A basket with carob and sourdough bread

Carob is a tree that grows in abundance on Crete. The tree's seeds are finely ground to create a flour that is slightly sweet and the color of cocoa. This flour has great nutritional value — carob has more calcium than milk. It's used to make bread that has a mild chocolate flavor, so it's usually served at breakfast. Carob is also used in cookies and sweets you'll find all over Crete.


Two kinds of Xinohondros (Photo courtesy of Badseed from Wikipedia)

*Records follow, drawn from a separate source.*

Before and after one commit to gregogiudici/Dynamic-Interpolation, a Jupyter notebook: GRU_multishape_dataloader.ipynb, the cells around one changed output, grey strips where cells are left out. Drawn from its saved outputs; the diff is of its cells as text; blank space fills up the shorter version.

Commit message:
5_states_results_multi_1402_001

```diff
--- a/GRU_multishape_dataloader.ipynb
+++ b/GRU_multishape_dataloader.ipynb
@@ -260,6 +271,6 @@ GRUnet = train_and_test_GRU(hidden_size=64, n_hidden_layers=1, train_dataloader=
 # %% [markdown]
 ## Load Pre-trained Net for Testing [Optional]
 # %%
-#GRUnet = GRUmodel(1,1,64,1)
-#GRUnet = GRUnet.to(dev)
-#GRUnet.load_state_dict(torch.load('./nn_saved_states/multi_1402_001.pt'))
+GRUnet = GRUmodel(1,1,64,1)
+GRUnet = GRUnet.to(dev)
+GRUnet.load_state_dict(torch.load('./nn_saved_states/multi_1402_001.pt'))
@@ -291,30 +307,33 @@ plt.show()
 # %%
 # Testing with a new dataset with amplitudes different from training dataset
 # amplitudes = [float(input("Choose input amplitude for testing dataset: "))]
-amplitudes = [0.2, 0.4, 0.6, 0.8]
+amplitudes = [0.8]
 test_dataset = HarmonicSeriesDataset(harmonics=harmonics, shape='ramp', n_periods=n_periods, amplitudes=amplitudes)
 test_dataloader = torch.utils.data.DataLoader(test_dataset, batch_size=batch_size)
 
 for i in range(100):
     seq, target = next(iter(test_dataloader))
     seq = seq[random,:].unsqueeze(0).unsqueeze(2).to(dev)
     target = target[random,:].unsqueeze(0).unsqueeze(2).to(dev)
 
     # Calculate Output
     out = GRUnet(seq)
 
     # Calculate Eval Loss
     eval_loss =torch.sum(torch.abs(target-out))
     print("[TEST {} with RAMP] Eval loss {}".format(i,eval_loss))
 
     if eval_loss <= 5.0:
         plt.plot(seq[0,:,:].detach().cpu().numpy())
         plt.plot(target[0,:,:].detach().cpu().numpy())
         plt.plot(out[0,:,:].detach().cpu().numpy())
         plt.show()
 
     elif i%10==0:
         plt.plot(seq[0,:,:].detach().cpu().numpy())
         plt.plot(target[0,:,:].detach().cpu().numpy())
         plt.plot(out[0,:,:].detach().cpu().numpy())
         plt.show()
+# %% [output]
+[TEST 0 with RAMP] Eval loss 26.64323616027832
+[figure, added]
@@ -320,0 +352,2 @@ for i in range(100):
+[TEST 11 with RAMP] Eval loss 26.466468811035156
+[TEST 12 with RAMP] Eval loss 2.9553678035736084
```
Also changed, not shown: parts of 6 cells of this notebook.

Xinohondros is best defined as fermented cracked wheat with goat's milk. It's an ancient food — not one that you will find easily in restaurants in Crete — that is typically made in the villages during the summer months. Once the ingredients are mixed together, the mixture is broken down into small pieces and dried in the sun. Xinohondros is typically cooked into soups and stews with meat and vegetables.  

Fried Snails 

Fried snails with olive oil and rosemary

In the fragrant Cretan dish called chochlioi boubouristi, snails are battered with flour and fried in olive oil, then doused with wine vinegar and topped with rosemary. This traditional Cretan recipe has spread to many other parts of Greece as well. To Dichalo, a restaurant near Chania, is a great place to try it.


Antikristo cooking over an open fire

The name antikristo refers to a traditional way of cooking meat. Traditionally, locals would quickly set up a fire and cook lamb in the field with just a bit of salt. The result is juicy, with an extra crispy skin from the heat of the fire. Try the restaurant To Antikristo for a wonderful version of this roasted specialty.


Locally produced honey raki, also known as tsikoudia

On Crete, raki is a traditional spirit served when you sit down for a meal, typically with a selection of savory snacks and olives. Drunk from a shot glass, it's often served again at the end of the meal.

Raki was historically made after the grape harvest, with villagers around Crete carefully tending open fires under copper stills. Many villagers still make their own raki. There are also now a number of distilleries making it, too, experimenting with different flavors. Look for raki made with thyme and honey: it's worth seeking out. 

Cretan Wines

Mandilari wines (image courtesy of Lyrarakis winery)

Cretan wines are part of a long-standing tradition on the island of Grete. Dating back to the Minoan civilization, wines have been produced here for more than 4,000 years. There are 11 distinctive local grape varieties. The popular grapes used in white wine include Vidiano and Vilano grapes. Two popular red varieties include Kotsifali and Mandilari: both of these hearty wines offer an authentic taste of the Greek island. 

Taste these local wines and more with a Winery Visit & Tasting near Heraklion.

Written by Yenyi Fu, updated Sep 8, 2021